- Sole proprietorship: Serve owner
- Partnership: Serve one or more partners
- Limited partnership: Serve the partner who’s in-charge of running the business/agent for service of process
- Corporation (profit/non-profit): Serve an officer/Agent for service of process
- Limited liability company: Same as corporation
- In the alternative: If none of the above are available, you may serve the “person in charge at the time of service.” This includes a receptionist, key employee, or security guard if they deny the process server access to the person to be served.
If you’re not sure who the officer of the business is, call the business and ask! An alternative is to get this information from the office of the secretary of state for the state where the defendant is located.

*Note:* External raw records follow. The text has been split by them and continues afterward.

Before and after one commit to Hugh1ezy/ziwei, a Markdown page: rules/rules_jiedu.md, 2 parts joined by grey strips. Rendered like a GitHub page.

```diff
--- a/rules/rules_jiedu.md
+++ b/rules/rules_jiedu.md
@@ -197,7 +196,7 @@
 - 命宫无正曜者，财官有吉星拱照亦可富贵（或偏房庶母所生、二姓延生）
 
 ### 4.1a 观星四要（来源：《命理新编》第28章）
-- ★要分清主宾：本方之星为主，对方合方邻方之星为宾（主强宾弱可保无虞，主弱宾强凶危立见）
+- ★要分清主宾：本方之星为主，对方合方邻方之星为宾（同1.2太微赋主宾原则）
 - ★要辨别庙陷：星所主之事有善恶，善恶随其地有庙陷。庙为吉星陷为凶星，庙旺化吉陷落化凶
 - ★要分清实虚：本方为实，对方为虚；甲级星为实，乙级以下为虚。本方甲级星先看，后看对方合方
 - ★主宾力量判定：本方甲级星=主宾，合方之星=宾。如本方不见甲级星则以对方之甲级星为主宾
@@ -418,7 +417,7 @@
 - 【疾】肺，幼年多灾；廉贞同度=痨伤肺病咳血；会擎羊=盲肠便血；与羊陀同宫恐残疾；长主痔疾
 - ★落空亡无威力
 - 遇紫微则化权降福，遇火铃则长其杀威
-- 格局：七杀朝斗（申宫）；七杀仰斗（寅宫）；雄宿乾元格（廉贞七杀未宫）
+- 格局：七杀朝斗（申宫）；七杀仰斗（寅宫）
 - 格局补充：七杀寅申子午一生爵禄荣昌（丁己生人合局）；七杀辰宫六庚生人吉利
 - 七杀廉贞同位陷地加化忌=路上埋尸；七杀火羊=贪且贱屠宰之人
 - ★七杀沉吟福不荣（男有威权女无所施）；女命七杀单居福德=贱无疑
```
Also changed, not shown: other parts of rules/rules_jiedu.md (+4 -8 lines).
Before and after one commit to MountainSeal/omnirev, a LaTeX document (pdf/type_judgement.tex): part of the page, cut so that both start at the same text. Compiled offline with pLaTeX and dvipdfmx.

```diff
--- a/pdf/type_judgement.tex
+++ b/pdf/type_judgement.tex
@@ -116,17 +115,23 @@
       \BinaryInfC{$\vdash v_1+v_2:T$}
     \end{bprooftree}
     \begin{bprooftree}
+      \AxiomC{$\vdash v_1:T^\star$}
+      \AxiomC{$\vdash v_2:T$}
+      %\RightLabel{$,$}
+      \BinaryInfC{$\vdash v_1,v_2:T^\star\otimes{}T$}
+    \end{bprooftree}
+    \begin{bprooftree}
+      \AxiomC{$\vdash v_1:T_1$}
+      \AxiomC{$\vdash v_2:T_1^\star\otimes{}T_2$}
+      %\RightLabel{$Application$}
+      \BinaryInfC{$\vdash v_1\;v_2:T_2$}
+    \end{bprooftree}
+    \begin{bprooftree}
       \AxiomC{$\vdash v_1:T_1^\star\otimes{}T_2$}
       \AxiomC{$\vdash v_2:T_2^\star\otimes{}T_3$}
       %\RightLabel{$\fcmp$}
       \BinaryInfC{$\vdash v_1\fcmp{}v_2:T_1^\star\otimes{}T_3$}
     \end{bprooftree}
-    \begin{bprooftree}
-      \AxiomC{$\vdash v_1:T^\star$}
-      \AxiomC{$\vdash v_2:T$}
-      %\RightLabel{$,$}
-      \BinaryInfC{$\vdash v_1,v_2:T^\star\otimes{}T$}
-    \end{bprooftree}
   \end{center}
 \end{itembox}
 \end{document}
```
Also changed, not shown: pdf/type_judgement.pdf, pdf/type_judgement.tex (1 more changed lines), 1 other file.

Substituted or Personal Service
If you engage in personal service, the claim and summons must be given to the defendant. That means you just cannot put it in the defendant’s mailbox and leave. If the defendant refuses to accept the paper, put it down and leave. The service is valid and accomplished. If the person is not available, the process server leaves the papers at the business during business hours with the person in charge (substituted service). A copy of the summons and complaint must be served at the same address.
Post Office Box or PO Box
If the person or company you want to serve has a PO box, you need their street address to serve them. A process server will be able to obtain a street address from the Post Office by submitting a USPS form. There is a small fee for this process.
Proof of Service
A Proof of Service has to be filed with the court clerk once the service is completed. The Proof of Service form is signed by the person conducting the service.